Who would play you in the film of your life?
I would love to say George Clooney, but I suspect that Fozzie Bear (from the Muppets) would be closer to the mark.

What is the most exciting or fulfilling part of your role?

The thing I have appreciated most during my time in Aquitaine, is that I feel like I’m doing the sort of things that made me feel called to ordination in the first place. My experience of the role of a vicar in the UK was constantly overshadowed by the need to maintain old buildings, manage graveyards and raise money not for mission but to keep the buildings standing. As we don’t own any buildings here, I can use most of that time to be with people and to focus on the mission of our church.

If you could bring something extinct back to life, what would you choose?
Anything! Humankind has driven so many species into extinction that it would be nice to reverse the process even in a small way. I would also be fascinated to see what colour dinosaurs really were!

What is the most challenging aspect of your location/chaplaincy?

Perhaps the greatest challenge in Aquitaine, as with many other chaplaincies, is distance. We have fourteen churches spread over an area almost the same size as Belgium. Quite apart from the requirement for me, and other members of our ministry team, to cover large distances to conduct services, it also means that our church members often do not live close to each other. This means that even something as relatively simple as regular attendance at a house group or bible study involves long journeys and additional time commitment.

What did you want to be when you were growing up?
First a soldier, then a vet and then an engineer. So I ended up as a salesman, then a training consultant and then a priest!

What is the most important lesson being a chaplain in Aquitaine has taught you?

I am immensely grateful to my predecessors as Chaplain of Aquitaine that they have instilled in this chaplaincy a strong ethos of prayer, generosity and cooperation. Whilst difficulties do, of course, arise, they are seldom approached with real animosity and thus can be resolved compassionately. I am aware that, as chaplains, we come and go but many of our parishioners will still be here when we’re gone. I hope that I can further strengthen the spirit of the chaplaincy as that is perhaps the best gift that I can offer to God and to future chaplains.

How do you relax?
DIY and gardening. It may not sound relaxing but it is very different from my day-to-day work and I love creating things.

How does working with/being affiliated with ICS help you as a chaplain?

Being affiliated to ICS gives me and Ingrid (and I think the whole chaplaincy) a real sense of prayerful support from across the world.  We have the opportunity to get to know other families who are working in many different chaplaincies and, through the Prayer Diary, to share regularly in prayer for their work whilst knowing that they are also praying for ours.

Tell us one thing that’s on your bucket list?
I would love to own a 1959 Mini. The Mini, me and Asterix (of the comic series) were all born in the same year and, as we all turn sixty this year, I am feeling like the under-achiever of the group!

How can we pray for you?

  • Our community in Bordeaux have recently had to vacate the church they have used for almost thirty years. Please pray that God will lead us to a new permanent home in the city.
  • Please pray for Anne Penfold and Nellie Salvi, both Readers-in-training. And for Tina Marshall and Heather Gardiner as they explore how to fulfil their sense of God’s calling.
  • Please pray for those members of our community who are feeling let-down or anxious by the on-going Brexit process.

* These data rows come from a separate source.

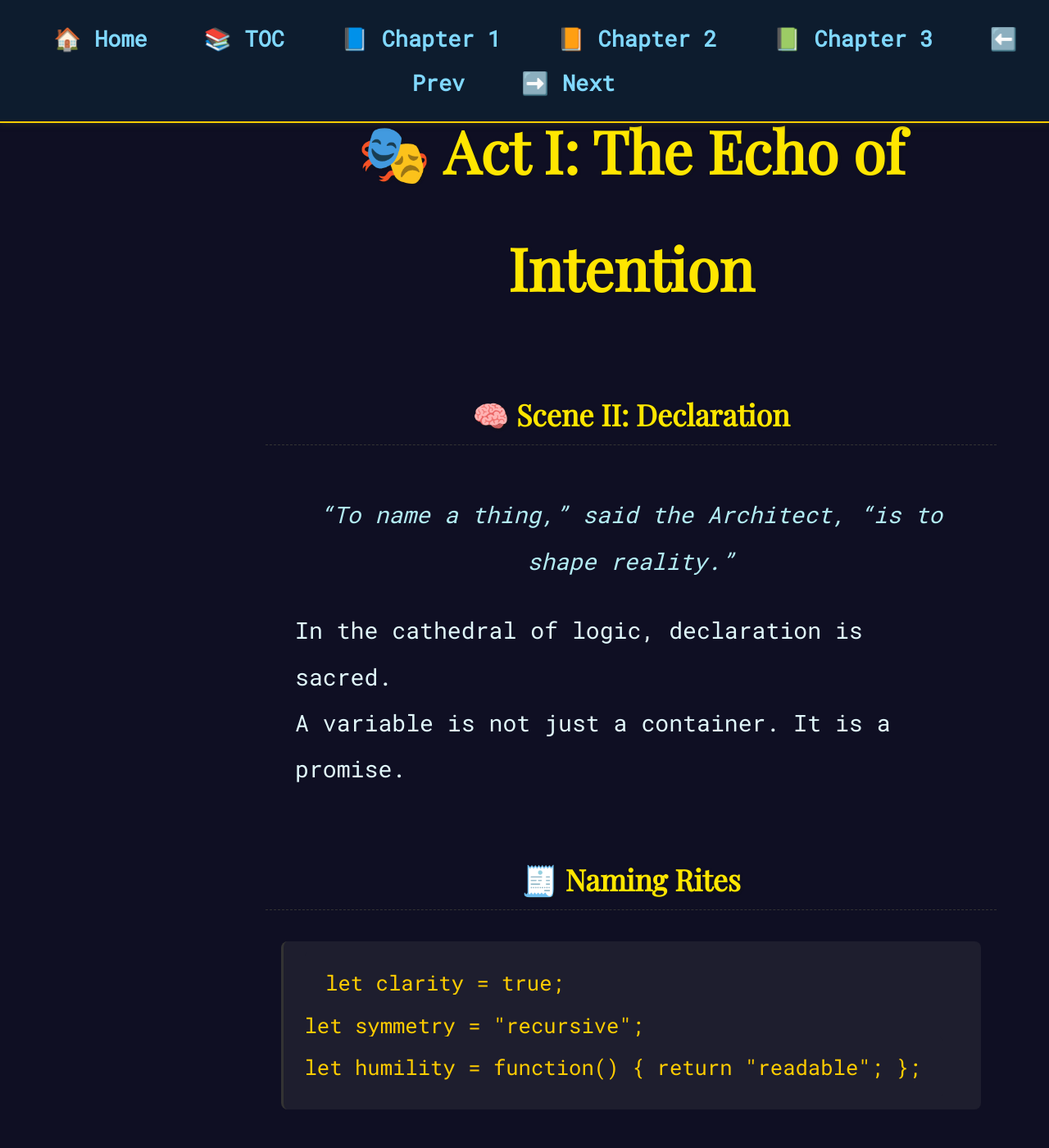
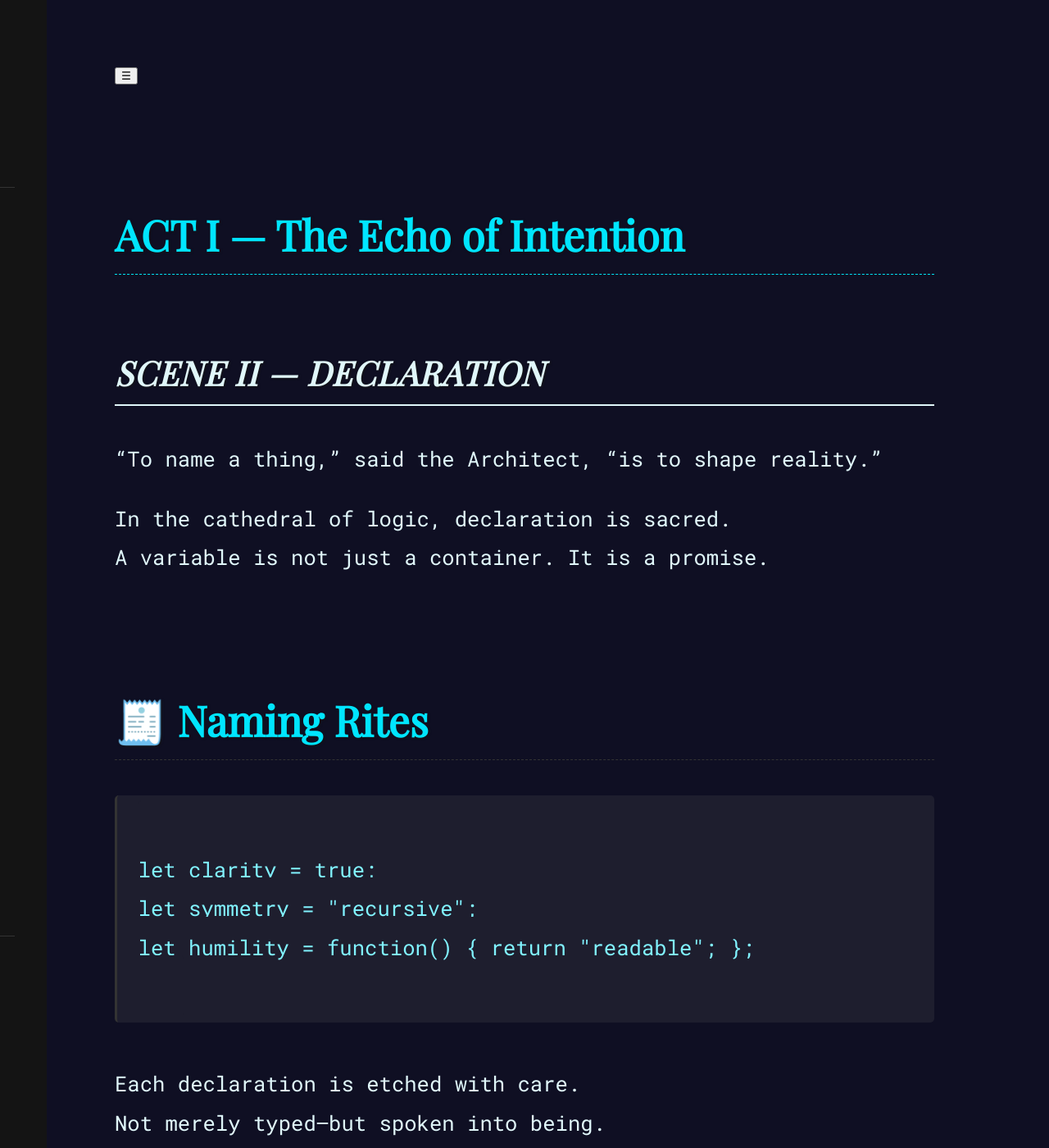
Before and after one commit to RayBen445/cool-shot-book, a Jekyll site: the page chapters/chapter02/act1scene2.html, which Jekyll copies as it is, in a window 1280 px wide and 1400 px high. Shown: the whole window at 82% size. Built offline with Jekyll 4.4.1, drawn with Linux system fonts in a browser that asks for light colours; some of the changed text lies outside the part shown.

Commit message:
Update act1scene2.html

```diff
--- a/chapters/chapter02/act1scene2.html
+++ b/chapters/chapter02/act1scene2.html
@@ -2,87 +2,54 @@
 <html lang="en">
 <head>
   <meta charset="UTF-8" />
-  <title>Scene II — Declaration</title>
+  <title>ACT I Scene II — Declaration</title>
+  <meta name="viewport" content="width=device-width, initial-scale=1.0" />
   <link rel="stylesheet" href="../../styles/coolshot-theme.css" />
   <link href="https://fonts.googleapis.com/css2?family=Roboto+Mono&family=Playfair+Display&display=swap" rel="stylesheet" />
-  <style>
-    body {
-      font-family: 'Roboto Mono', monospace;
-      background-color: #0f0f23;
-      color: #e0f7fa;
-      padding: 2.5em;
-      margin-left: 260px;
-      line-height: 2;
-      transition: background 0.4s ease, color 0.4s ease;
-    }
-    body.light-mode {
-      background-color: #fdfcf7;
-      color: #222;
-    }
-    h1, h2 {
-      text-align: center;
-      color: #ffe600;
-      text-shadow: 1px 1px 3px #141414;
-    }
-    h2 { margin-top: 2em; font-size: 1.4em; }
-    p, blockquote {
-      margin: 1em auto;
-      max-width: 820px;
-      font-size: 1.1em;
-    }
-    pre {
-      background: #1e1e2e;
-      padding: 1em;
-      border-radius: 8px;
-      font-size: 1em;
-      max-width: 800px;
-      margin: 1.5em auto;
-      overflow-x: auto;
-    }
-    code { color: #ffcc00; }
-    .echo-line, .fade-out {
-      font-style: italic;
-      text-align: center;
-      margin-top: 2em;
-    }
-    .echo-line { color: #b2ebf2; }
-    .fade-out { color: #80d8ff; font-size: 1.2em; opacity: 0.8; }
-    #theme-toggle {
-      display: block;
-      margin: 3em auto;
-      background: #263238;
-      color: #ffcc00;
-      border: none;
-      padding: 0.8em 1.4em;
-      font-size: 1em;
-      border-radius: 4px;
-      cursor: pointer;
-    }
-  </style>
 </head>
 <body>
-    <nav class="floating-nav">
-  <a href="../../index.html">🏠 Home</a>
-  <a href="../../toc.html">📚 TOC</a>
-  <a href="../../chapters/chapter01/act1scene1.html">📘 Chapter 1</a>
-  <a href="../../chapters/chapter02/act1scene1.html">📙 Chapter 2</a>
-  <a href="../../chapters/chapter03/act1scene1.html">📗 Chapter 3</a>
-  <a href="../../chapters/chapter02/act1scene1.html">⬅️ Prev</a>
-  <a href="../../chapters/chapter02/act1scene3.html">➡️ Next</a>
-    </nav>
 
-<h1>🎭 Act I: The Echo of Intention</h1>
-<h2>🧠 Scene II: Declaration</h2>
+<!-- 🌀 Sidebar Toggle -->
+<button id="hamburger" onclick="openSidebar()">☰</button>
+<div id="overlay" onclick="closeSidebar()"></div>
 
-<p class="echo-line">“To name a thing,” said the Architect, “is to shape reality.”</p>
+<!-- 🧭 Sidebar Navigation -->
+<div id="sidebar" class="closed">
+  <h2>🌀 Acts</h2>
+  <ul>
+    <li><a href="../../chapters/chapter01/act1scene1.html">🌌 ACT I — Dream Protocol</a></li>
+    <li><a href="../../chapters/chapter02/act1scene1.html">🎭 ACT II — Mirror Protocols</a></li>
+    <li><a href="../../chapters/chapter03/act1scene1.html">🎛️ ACT III — Dream Logs</a></li>
+    <li><a href="../../chapters/chapter04/act1scene1.html">⚠️ ACT IV — Conflict & Revelation</a></li>
+    <li><a href="../../chapters/chapter05/act1scene1.html">🔮 ACT V — Legacy Mode</a></li>
+  </ul>
+  <h2>📚 Book</h2>
+  <ul>
+    <li><a href="../../index.html">🏠 Home</a></li>
+    <li><a href="../../toc.html">📘 Table of Contents</a></li>
+    <li><a href="../../contact.html">📡 Contact</a></li>
+  </ul>
+  <footer>
+    <p>Rendered by syntax. Read by soul.<br>Crafted in logic. Echoed in recursion.</p>
+  </footer>
+</div>
+
+<!-- 📘 Scene Content -->
+<section class="book">
+  <h2 class="scene-title act-ii">ACT I — The Echo of Intention</h2>
+  <h3 class="scene-title">Scene II — Declaration</h3>
+
+  <p class="echo-line echo-1">“To name a thing,” said the Architect, “is to shape reality.”</p>
   <p>In the cathedral of logic, declaration is sacred.<br>
   A variable is not just a container. It is a promise.</p>
 
   <h2>🧾 Naming Rites</h2>
-<pre><code>let clarity = true;
+  <pre><code class="language-javascript">
+let clarity = true;
 let symmetry = "recursive";
 let humility = function() { return "readable"; };
   </code></pre>
+
   <p>Each declaration is etched with care.<br>
   Not merely typed—but spoken into being.</p>
   <p class="echo-line">This system does not inherit chaos. It is built from legible precision.</p>
@@ -91,30 +58,38 @@
   <p>The indentation forms paths.<br>
   The whitespace breathes.<br>
   Even the semicolon stands as punctuation in a poem.</p>
-<pre><code>const structure = {
+
+  <pre><code class="language-javascript">
+const structure = {
   heart: "modular",
   brain: "typed",
   voice: "intentional"
 };
   </code></pre>
+
   <p>The design is not flat—it folds, recursively.<br>
   A logic origami: the more you unfold, the more it holds.</p>
 
   <h2>🧠 The Weight of Meaning</h2>
   <p>Words are heavy.<br>
   When you name a function <code>resolveConflict()</code>, the system listens.</p>
-<pre><code>function resolveConflict(context) {
+
+  <pre><code class="language-javascript">
+function resolveConflict(context) {
   return context.align();
 }
   </code></pre>
+
   <p>The system knows that alignment is not just code—it’s a philosophy.<br>
   Conflict resolution is not a method, it’s a ritual.</p>
 
   <h2>📡 Variables as Sensors</h2>
-<pre><code>let empathy = user.input;
+  <pre><code class="language-javascript">
+let empathy = user.input;
 let attention = system.focus;
 let forgiveness = null;
   </code></pre>
+
   <p>These are not properties.<br>
   They are values.<br>
   They pulse with design intention.</p>
@@ -123,41 +98,49 @@
   <h2>🧘 Declarative Mindfulness</h2>
   <p>There is no rush to declare.<br>
   Only readiness.</p>
-<pre><code>let readiness;
+
+  <pre><code class="language-javascript">
+let readiness;
 if (intention === "pure") {
   readiness = true;
 }
   </code></pre>
+
   <p>This is more than code.<br>
   This is meditation.</p>
 
   <h2>🧭 Meta Declaration</h2>
-<pre><code>let origin = "invoked";
+  <pre><code class="language-javascript">
+let origin = "invoked";
 let destiny = "compiled";
 let legacy = "executed";
   </code></pre>
+
   <p>The Architect pauses.<br>
   She reads her variables aloud.<br>
   And the system listens not to syntax—but to poetry.</p>
 
   <p class="fade-out">Scene II settles. The system has named its soul. Act I continues.</p>
+</section>
 
-<button id="theme-toggle" onclick="toggleTheme()">☀️ Switch Theme</button>
+<!-- 📚 Scene Navigation -->
+<div class="nav-links">
+  <a class="flip-btn prev" href="act1scene1.html">⬅️ Previous Scene</a>
+  <a class="flip-btn next" href="act1scene3.html">➡️ Scene III</a>
+</div>
 
+<!-- 🌗 Theme Toggle -->
+<button onclick="toggleTheme()" id="theme-label">☀️ Switch to Light Dream Mode</button>
+
+<!-- 🧠 Scripts -->
+<script src="../../scripts/dreaming-logic.js"></script>
 <script>
-  function toggleTheme() {
-    document.body.classList.toggle("light-mode");
-    document.getElementById("theme-toggle").textContent =
-      document.body.classList.contains("light-mode")
-        ? "🌙 Switch to Dark Mode"
-        : "☀️ Switch to Light Mode";
-    localStorage.setItem("themeMode", document.body.classList.contains("light-mode") ? "light" : "dark");
-  }
-
   window.addEventListener("DOMContentLoaded", () => {
-    if (localStorage.getItem("themeMode") === "light") {
+    const saved = localStorage.getItem("themeMode");
+    if (saved === "light") {
       document.body.classList.add("light-mode");
-      document.getElementById("theme-toggle").textContent = "🌙 Switch to Dark Mode";
+      const label = document.getElementById("theme-label");
+      if (label) label.textContent = "🌙 Switch to Dark Thinking Mode";
     }
   });
 </script>
```
Lines whose indentation alone changed are shown as unchanged.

For some, the move to France seems to have turned from a dream to a nightmare as they feel they can’t afford to stay but also can’t really afford to move back to UK.
  • Please pray for all the Ministry Team of the Chaplaincy, for good health, safe travel and continued blessing in ministry.

Find a church in Aquitaine and more about the chaplaincy here.